(Extracted records)

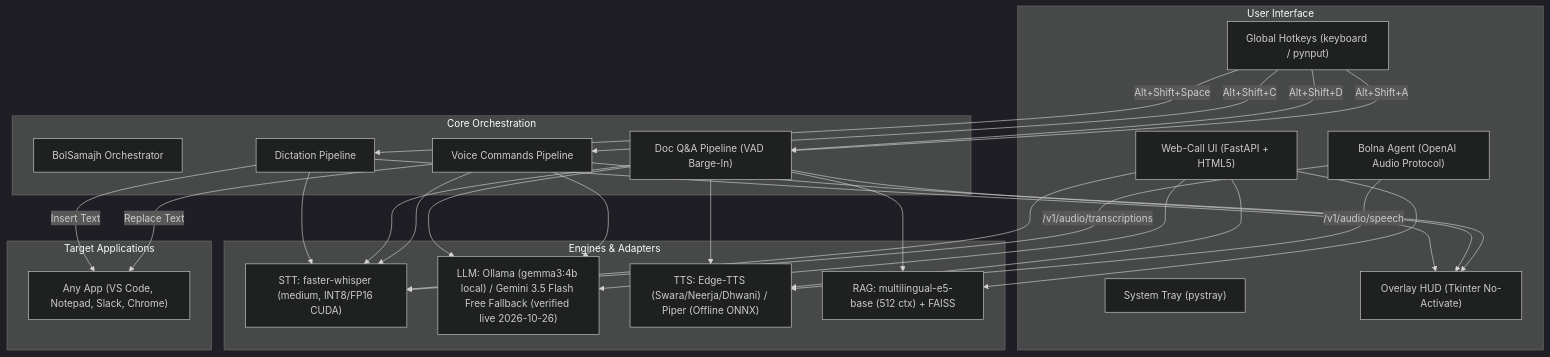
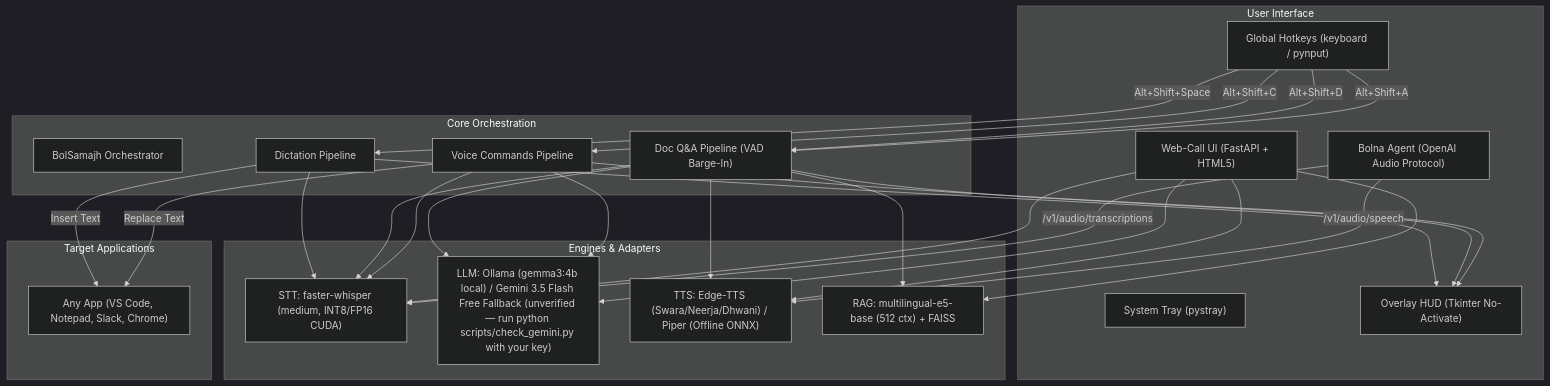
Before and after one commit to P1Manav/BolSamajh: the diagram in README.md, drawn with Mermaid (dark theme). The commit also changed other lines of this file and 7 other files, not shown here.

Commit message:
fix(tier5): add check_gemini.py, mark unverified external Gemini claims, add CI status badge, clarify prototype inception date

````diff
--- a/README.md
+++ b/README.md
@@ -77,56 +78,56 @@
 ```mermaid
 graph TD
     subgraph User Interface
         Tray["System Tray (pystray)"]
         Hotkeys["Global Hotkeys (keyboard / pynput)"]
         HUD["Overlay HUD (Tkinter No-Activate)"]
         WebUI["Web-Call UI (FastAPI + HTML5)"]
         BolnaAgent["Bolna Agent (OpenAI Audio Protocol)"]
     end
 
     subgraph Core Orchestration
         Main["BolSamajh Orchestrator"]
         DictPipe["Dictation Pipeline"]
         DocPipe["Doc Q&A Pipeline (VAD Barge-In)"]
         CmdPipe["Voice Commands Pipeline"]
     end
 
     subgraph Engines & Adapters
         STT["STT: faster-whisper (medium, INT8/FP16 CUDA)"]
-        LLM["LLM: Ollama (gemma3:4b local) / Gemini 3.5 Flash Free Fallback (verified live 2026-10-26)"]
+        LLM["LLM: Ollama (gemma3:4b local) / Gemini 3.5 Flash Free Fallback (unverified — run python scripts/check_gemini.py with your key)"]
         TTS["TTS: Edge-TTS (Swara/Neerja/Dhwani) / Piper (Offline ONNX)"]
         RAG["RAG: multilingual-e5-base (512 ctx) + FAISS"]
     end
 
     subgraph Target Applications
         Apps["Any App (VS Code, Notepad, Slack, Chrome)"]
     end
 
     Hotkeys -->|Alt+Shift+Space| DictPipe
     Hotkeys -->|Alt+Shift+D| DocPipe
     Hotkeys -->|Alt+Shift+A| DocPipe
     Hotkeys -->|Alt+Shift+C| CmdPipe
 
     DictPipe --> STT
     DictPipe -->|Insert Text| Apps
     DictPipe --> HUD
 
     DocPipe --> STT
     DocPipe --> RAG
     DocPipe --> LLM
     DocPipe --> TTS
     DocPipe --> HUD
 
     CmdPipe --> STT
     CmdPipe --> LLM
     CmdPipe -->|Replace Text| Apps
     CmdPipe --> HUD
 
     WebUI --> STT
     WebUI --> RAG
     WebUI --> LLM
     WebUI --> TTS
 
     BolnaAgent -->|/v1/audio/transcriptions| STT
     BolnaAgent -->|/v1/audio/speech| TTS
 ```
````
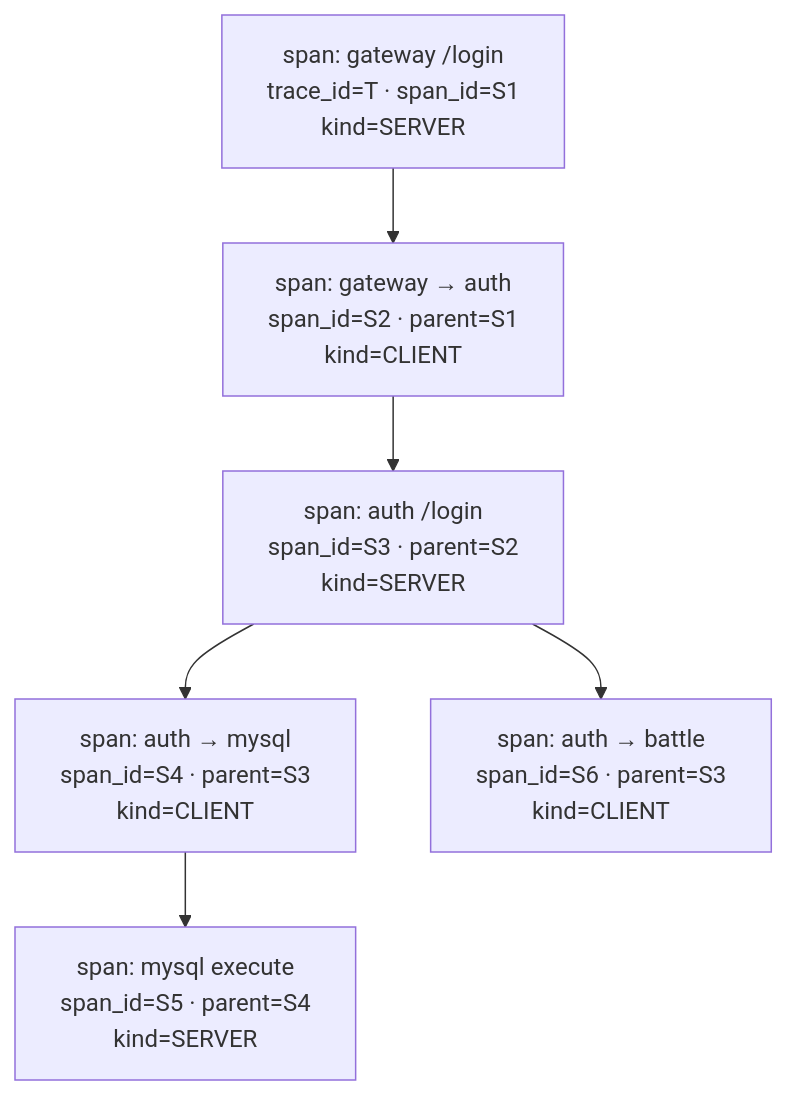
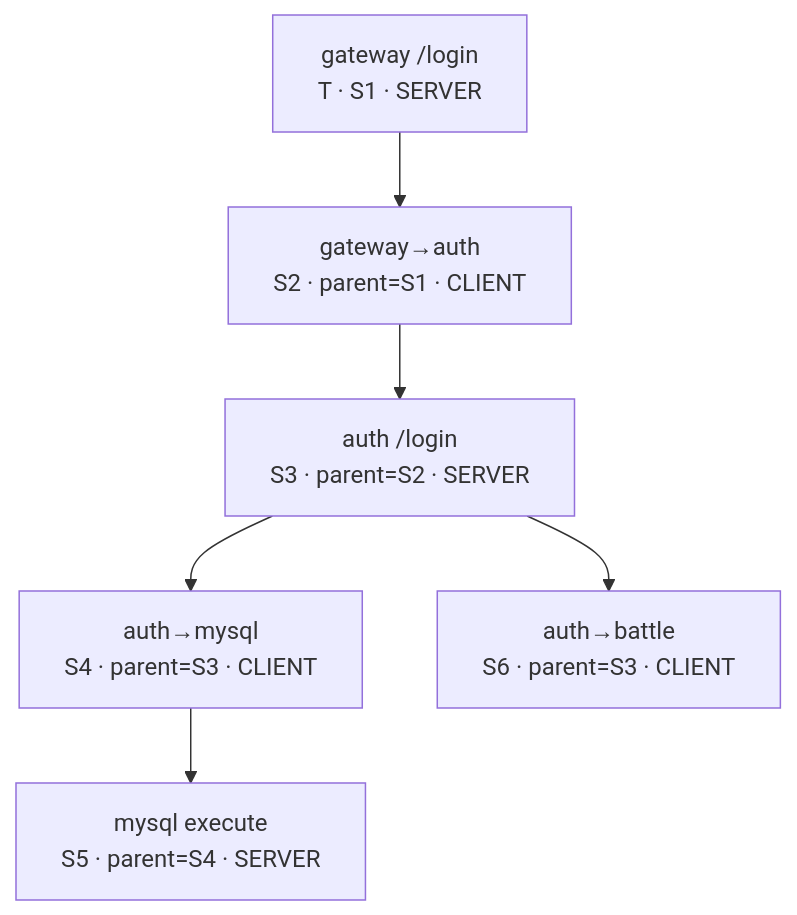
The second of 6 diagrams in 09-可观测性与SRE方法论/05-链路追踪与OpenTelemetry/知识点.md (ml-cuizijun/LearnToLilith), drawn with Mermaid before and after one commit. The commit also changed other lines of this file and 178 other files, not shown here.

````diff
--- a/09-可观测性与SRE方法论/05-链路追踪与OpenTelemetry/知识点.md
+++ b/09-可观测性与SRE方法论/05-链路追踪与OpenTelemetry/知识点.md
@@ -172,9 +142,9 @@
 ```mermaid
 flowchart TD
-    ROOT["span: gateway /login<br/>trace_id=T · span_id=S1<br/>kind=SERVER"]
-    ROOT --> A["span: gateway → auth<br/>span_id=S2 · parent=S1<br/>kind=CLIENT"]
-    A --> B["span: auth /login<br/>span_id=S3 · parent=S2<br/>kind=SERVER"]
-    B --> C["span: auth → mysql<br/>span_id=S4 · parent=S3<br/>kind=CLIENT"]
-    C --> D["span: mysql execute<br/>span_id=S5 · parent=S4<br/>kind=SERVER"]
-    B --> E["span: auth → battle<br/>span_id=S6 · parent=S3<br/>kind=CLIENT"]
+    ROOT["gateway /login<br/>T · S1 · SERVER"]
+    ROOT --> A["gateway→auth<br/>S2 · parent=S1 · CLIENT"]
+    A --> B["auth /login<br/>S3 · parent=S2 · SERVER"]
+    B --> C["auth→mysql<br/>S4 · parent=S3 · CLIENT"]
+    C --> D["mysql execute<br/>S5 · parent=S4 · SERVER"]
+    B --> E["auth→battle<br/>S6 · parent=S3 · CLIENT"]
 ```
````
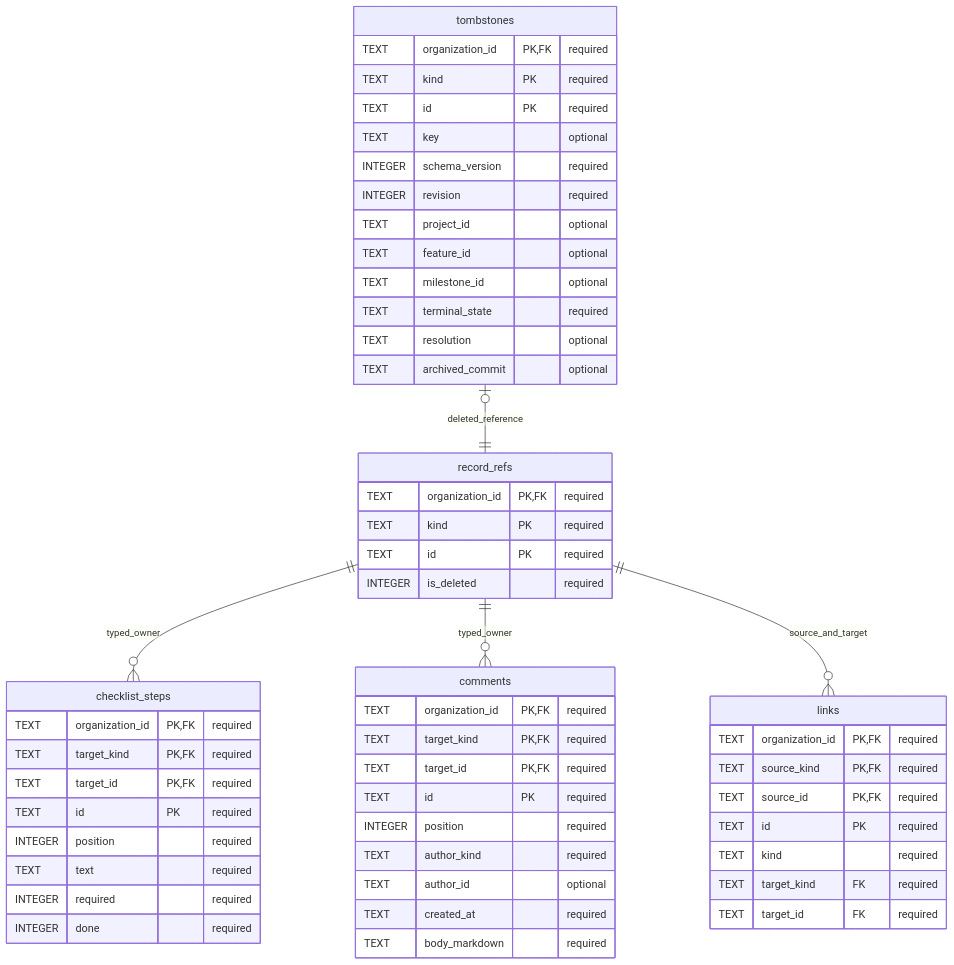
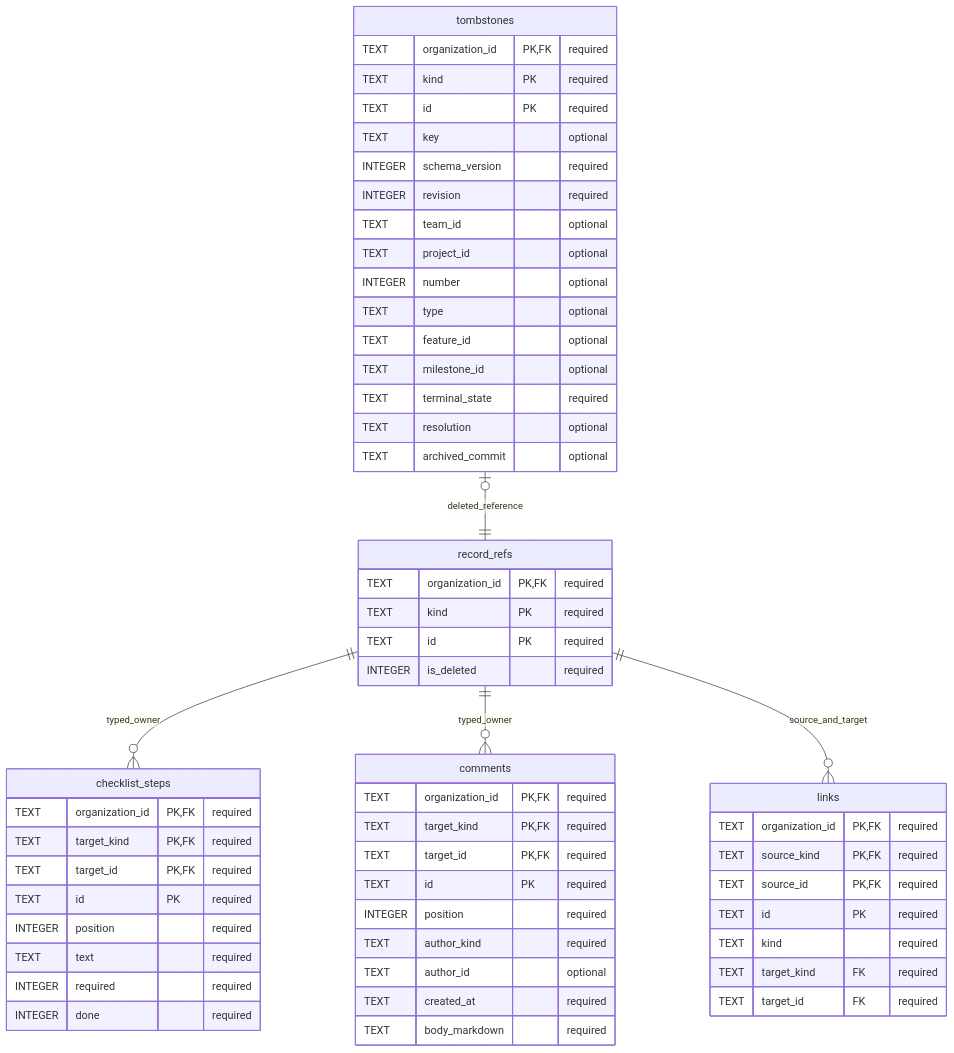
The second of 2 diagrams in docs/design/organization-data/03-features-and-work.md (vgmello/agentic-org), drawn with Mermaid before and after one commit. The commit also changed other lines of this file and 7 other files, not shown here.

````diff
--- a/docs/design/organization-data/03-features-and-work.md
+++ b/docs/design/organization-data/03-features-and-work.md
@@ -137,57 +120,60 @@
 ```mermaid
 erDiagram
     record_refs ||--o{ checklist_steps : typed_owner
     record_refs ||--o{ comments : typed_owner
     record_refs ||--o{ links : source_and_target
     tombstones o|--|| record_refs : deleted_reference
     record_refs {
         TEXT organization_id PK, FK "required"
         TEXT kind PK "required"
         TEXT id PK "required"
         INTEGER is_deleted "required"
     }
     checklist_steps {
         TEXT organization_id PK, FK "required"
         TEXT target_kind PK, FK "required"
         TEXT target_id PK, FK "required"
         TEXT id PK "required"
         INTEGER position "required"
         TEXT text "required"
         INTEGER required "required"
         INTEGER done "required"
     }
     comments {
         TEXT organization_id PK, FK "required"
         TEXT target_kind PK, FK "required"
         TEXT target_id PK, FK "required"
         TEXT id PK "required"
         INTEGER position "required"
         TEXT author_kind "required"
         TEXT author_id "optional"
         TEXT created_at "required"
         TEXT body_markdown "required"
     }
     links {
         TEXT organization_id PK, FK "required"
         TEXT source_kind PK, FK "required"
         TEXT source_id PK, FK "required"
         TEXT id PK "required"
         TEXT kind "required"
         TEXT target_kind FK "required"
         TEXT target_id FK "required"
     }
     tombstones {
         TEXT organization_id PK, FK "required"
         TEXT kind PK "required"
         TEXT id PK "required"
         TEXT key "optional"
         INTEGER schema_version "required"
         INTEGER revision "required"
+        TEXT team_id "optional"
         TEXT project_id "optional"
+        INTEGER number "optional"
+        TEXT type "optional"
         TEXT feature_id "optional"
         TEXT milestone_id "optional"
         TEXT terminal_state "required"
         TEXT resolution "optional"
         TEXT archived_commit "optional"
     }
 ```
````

Task item:
Print every entry word for word; omit the pictures.

Output for this exercise:
Before and after one commit to P1Manav/BolSamajh: the diagram in README.md, drawn with Mermaid (dark theme). The commit also changed other lines of this file and 7 other files, not shown here.

Commit message:
fix(tier5): add check_gemini.py, mark unverified external Gemini claims, add CI status badge, clarify prototype inception date

````diff
--- a/README.md
+++ b/README.md
@@ -77,56 +78,56 @@
 ```mermaid
 graph TD
     subgraph User Interface
         Tray["System Tray (pystray)"]
         Hotkeys["Global Hotkeys (keyboard / pynput)"]
         HUD["Overlay HUD (Tkinter No-Activate)"]
         WebUI["Web-Call UI (FastAPI + HTML5)"]
         BolnaAgent["Bolna Agent (OpenAI Audio Protocol)"]
     end
 
     subgraph Core Orchestration
         Main["BolSamajh Orchestrator"]
         DictPipe["Dictation Pipeline"]
         DocPipe["Doc Q&A Pipeline (VAD Barge-In)"]
         CmdPipe["Voice Commands Pipeline"]
     end
 
     subgraph Engines & Adapters
         STT["STT: faster-whisper (medium, INT8/FP16 CUDA)"]
-        LLM["LLM: Ollama (gemma3:4b local) / Gemini 3.5 Flash Free Fallback (verified live 2026-10-26)"]
+        LLM["LLM: Ollama (gemma3:4b local) / Gemini 3.5 Flash Free Fallback (unverified — run python scripts/check_gemini.py with your key)"]
         TTS["TTS: Edge-TTS (Swara/Neerja/Dhwani) / Piper (Offline ONNX)"]
         RAG["RAG: multilingual-e5-base (512 ctx) + FAISS"]
     end
 
     subgraph Target Applications
         Apps["Any App (VS Code, Notepad, Slack, Chrome)"]
     end
 
     Hotkeys -->|Alt+Shift+Space| DictPipe
     Hotkeys -->|Alt+Shift+D| DocPipe
     Hotkeys -->|Alt+Shift+A| DocPipe
     Hotkeys -->|Alt+Shift+C| CmdPipe
 
     DictPipe --> STT
     DictPipe -->|Insert Text| Apps
     DictPipe --> HUD
 
     DocPipe --> STT
     DocPipe --> RAG
     DocPipe --> LLM
     DocPipe --> TTS
     DocPipe --> HUD
 
     CmdPipe --> STT
     CmdPipe --> LLM
     CmdPipe -->|Replace Text| Apps
     CmdPipe --> HUD
 
     WebUI --> STT
     WebUI --> RAG
     WebUI --> LLM
     WebUI --> TTS
 
     BolnaAgent -->|/v1/audio/transcriptions| STT
     BolnaAgent -->|/v1/audio/speech| TTS
 ```
````
The second of 6 diagrams in 09-可观测性与SRE方法论/05-链路追踪与OpenTelemetry/知识点.md (ml-cuizijun/LearnToLilith), drawn with Mermaid before and after one commit. The commit also changed other lines of this file and 178 other files, not shown here.

````diff
--- a/09-可观测性与SRE方法论/05-链路追踪与OpenTelemetry/知识点.md
+++ b/09-可观测性与SRE方法论/05-链路追踪与OpenTelemetry/知识点.md
@@ -172,9 +142,9 @@
 ```mermaid
 flowchart TD
-    ROOT["span: gateway /login<br/>trace_id=T · span_id=S1<br/>kind=SERVER"]
-    ROOT --> A["span: gateway → auth<br/>span_id=S2 · parent=S1<br/>kind=CLIENT"]
-    A --> B["span: auth /login<br/>span_id=S3 · parent=S2<br/>kind=SERVER"]
-    B --> C["span: auth → mysql<br/>span_id=S4 · parent=S3<br/>kind=CLIENT"]
-    C --> D["span: mysql execute<br/>span_id=S5 · parent=S4<br/>kind=SERVER"]
-    B --> E["span: auth → battle<br/>span_id=S6 · parent=S3<br/>kind=CLIENT"]
+    ROOT["gateway /login<br/>T · S1 · SERVER"]
+    ROOT --> A["gateway→auth<br/>S2 · parent=S1 · CLIENT"]
+    A --> B["auth /login<br/>S3 · parent=S2 · SERVER"]
+    B --> C["auth→mysql<br/>S4 · parent=S3 · CLIENT"]
+    C --> D["mysql execute<br/>S5 · parent=S4 · SERVER"]
+    B --> E["auth→battle<br/>S6 · parent=S3 · CLIENT"]
 ```
````
The second of 2 diagrams in docs/design/organization-data/03-features-and-work.md (vgmello/agentic-org), drawn with Mermaid before and after one commit. The commit also changed other lines of this file and 7 other files, not shown here.

````diff
--- a/docs/design/organization-data/03-features-and-work.md
+++ b/docs/design/organization-data/03-features-and-work.md
@@ -137,57 +120,60 @@
 ```mermaid
 erDiagram
     record_refs ||--o{ checklist_steps : typed_owner
     record_refs ||--o{ comments : typed_owner
     record_refs ||--o{ links : source_and_target
     tombstones o|--|| record_refs : deleted_reference
     record_refs {
         TEXT organization_id PK, FK "required"
         TEXT kind PK "required"
         TEXT id PK "required"
         INTEGER is_deleted "required"
     }
     checklist_steps {
         TEXT organization_id PK, FK "required"
         TEXT target_kind PK, FK "required"
         TEXT target_id PK, FK "required"
         TEXT id PK "required"
         INTEGER position "required"
         TEXT text "required"
         INTEGER required "required"
         INTEGER done "required"
     }
     comments {
         TEXT organization_id PK, FK "required"
         TEXT target_kind PK, FK "required"
         TEXT target_id PK, FK "required"
         TEXT id PK "required"
         INTEGER position "required"
         TEXT author_kind "required"
         TEXT author_id "optional"
         TEXT created_at "required"
         TEXT body_markdown "required"
     }
     links {
         TEXT organization_id PK, FK "required"
         TEXT source_kind PK, FK "required"
         TEXT source_id PK, FK "required"
         TEXT id PK "required"
         TEXT kind "required"
         TEXT target_kind FK "required"
         TEXT target_id FK "required"
     }
     tombstones {
         TEXT organization_id PK, FK "required"
         TEXT kind PK "required"
         TEXT id PK "required"
         TEXT key "optional"
         INTEGER schema_version "required"
         INTEGER revision "required"
+        TEXT team_id "optional"
         TEXT project_id "optional"
+        INTEGER number "optional"
+        TEXT type "optional"
         TEXT feature_id "optional"
         TEXT milestone_id "optional"
         TEXT terminal_state "required"
         TEXT resolution "optional"
         TEXT archived_commit "optional"
     }
 ```
````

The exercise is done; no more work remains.